The very first thing we did was to hash out the actual problem the customer was experiencing. In this case, it was similar to "All Outlook Clients Randomly Disconnect From 3 Exchange 2003 Active/Passive Clusters."
Things to note in that problem statement:
1. ALL Outlook Clients. Not a particular version. Not a particular segment on the network. Not OWA clients.
2. "Randomly Disconnect." - The issue is not reproducible at will and transient in nature.
3. This affects multiple Exchange 2003 servers.
4. No mention of errors or warnings because there weren’t any.
This is the kind of issue where you can’t just plug an error code into a browser and hope for the best. For this issue you have to know how to troubleshoot.
Based on that problem statement we were able to draw up a solid action plan.

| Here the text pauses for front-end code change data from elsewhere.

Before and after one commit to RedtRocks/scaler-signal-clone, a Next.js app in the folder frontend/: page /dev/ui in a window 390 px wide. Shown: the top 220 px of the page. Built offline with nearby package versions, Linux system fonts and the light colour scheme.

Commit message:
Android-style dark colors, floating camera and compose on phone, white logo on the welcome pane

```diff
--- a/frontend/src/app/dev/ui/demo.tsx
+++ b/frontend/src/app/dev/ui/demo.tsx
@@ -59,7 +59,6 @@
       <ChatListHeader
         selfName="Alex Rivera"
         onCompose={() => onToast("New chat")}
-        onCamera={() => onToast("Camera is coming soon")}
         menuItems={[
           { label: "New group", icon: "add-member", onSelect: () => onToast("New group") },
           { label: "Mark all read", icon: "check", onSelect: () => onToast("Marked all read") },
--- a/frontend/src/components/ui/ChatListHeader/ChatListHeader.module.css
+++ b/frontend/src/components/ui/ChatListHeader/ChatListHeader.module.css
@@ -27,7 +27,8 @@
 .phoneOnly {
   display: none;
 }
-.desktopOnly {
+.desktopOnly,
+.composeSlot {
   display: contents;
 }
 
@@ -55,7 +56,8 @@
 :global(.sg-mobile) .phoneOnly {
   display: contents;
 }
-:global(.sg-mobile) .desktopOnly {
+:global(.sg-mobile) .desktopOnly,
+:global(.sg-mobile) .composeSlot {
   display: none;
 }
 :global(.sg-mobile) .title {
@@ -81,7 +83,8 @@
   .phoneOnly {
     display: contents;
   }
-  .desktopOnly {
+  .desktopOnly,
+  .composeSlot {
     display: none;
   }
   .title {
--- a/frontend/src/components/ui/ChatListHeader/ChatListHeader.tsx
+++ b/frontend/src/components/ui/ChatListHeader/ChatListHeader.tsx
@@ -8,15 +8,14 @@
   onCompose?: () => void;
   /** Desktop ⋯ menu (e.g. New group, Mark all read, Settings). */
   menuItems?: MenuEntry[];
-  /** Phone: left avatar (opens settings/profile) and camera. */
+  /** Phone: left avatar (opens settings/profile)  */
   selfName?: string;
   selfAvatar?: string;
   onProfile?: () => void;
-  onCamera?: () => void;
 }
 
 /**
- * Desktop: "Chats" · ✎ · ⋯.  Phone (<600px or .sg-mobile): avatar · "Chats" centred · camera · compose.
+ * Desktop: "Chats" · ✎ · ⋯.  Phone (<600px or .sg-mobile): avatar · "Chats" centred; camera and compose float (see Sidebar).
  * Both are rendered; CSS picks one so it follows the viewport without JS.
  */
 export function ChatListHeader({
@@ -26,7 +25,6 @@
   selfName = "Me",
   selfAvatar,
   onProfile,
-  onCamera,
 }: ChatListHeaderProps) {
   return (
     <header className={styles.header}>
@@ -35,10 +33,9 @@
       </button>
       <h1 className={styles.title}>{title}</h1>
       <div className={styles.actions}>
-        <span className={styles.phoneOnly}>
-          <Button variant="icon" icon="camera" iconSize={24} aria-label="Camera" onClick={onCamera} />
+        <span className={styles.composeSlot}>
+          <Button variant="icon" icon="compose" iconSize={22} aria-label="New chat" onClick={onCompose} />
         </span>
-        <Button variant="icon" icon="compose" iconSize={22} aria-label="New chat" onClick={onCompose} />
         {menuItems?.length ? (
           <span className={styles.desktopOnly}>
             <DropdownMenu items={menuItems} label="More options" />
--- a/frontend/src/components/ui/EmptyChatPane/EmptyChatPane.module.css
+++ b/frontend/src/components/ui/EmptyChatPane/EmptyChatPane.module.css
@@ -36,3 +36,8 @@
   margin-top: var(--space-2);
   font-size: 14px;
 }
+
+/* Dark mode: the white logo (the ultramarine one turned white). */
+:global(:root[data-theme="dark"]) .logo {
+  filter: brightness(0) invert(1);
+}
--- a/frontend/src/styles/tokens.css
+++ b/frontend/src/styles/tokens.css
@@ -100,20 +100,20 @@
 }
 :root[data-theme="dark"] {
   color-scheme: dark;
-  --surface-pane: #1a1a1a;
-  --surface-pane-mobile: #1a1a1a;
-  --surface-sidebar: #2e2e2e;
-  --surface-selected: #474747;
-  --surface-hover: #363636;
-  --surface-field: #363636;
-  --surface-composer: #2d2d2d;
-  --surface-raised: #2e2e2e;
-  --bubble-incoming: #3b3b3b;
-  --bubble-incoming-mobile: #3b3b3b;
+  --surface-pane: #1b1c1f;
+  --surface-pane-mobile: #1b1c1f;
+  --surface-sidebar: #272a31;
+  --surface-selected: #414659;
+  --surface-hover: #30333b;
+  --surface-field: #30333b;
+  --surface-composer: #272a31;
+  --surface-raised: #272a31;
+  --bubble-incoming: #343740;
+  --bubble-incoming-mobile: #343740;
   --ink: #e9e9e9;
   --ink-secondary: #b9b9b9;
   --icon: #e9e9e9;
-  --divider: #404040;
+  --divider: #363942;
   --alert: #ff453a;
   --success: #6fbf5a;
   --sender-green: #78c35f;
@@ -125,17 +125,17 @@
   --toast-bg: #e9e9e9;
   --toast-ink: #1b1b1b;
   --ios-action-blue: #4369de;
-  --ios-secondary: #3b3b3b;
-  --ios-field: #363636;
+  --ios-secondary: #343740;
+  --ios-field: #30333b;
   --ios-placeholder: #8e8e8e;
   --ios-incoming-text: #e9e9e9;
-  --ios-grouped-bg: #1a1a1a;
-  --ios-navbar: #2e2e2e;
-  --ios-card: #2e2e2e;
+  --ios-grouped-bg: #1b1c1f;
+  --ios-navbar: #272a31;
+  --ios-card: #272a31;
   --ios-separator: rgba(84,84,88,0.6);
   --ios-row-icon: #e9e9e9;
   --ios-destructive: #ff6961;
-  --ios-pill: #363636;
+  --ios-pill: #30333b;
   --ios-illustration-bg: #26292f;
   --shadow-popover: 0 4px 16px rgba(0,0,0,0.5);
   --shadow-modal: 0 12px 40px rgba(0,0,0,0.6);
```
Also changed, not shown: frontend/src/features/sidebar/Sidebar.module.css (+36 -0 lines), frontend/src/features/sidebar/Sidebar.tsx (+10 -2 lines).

Since its all clients, that narrows us down to Network or something Server side.
Since the clients randomly disconnect, that further indicates Network or something Server Side.
Since it affects multiple servers, that indicates Network or Active Directory Connectivity.
After knowing these details the action plan became simple:
1. Concurrent Netmon traces of a client and server while the issue was occurring.
2. All performance counters from the servers while the issue was occurring and before that to establish a baseline.
3. Memory dumps of Store.exe and Lsass.exe while the issue was occurring.
I won’t get into specifics here since this blog is focused on defining the problem. However, from that data we were quickly able to identify the problem as an overworked Global Catalog server and implement some changes to increase performance.
I know this whole blog sounds simple and a bit like a self-help book, but my experience is that long running problems are most often ill defined at the outset. When you define a problem statement, you have to be precise and clear.
Who or What is being specifically affected?
How are they being specifically affected?
How often are they being specifically affected?
Its fine if you don’t know immediately know the answers to these questions. Many times you won’t. Getting the answers is part of the troubleshooting process. The point is that when troubleshooting a problem the absolute first thing you have to do is agree to a clear, well defined problem statement.
More to come later!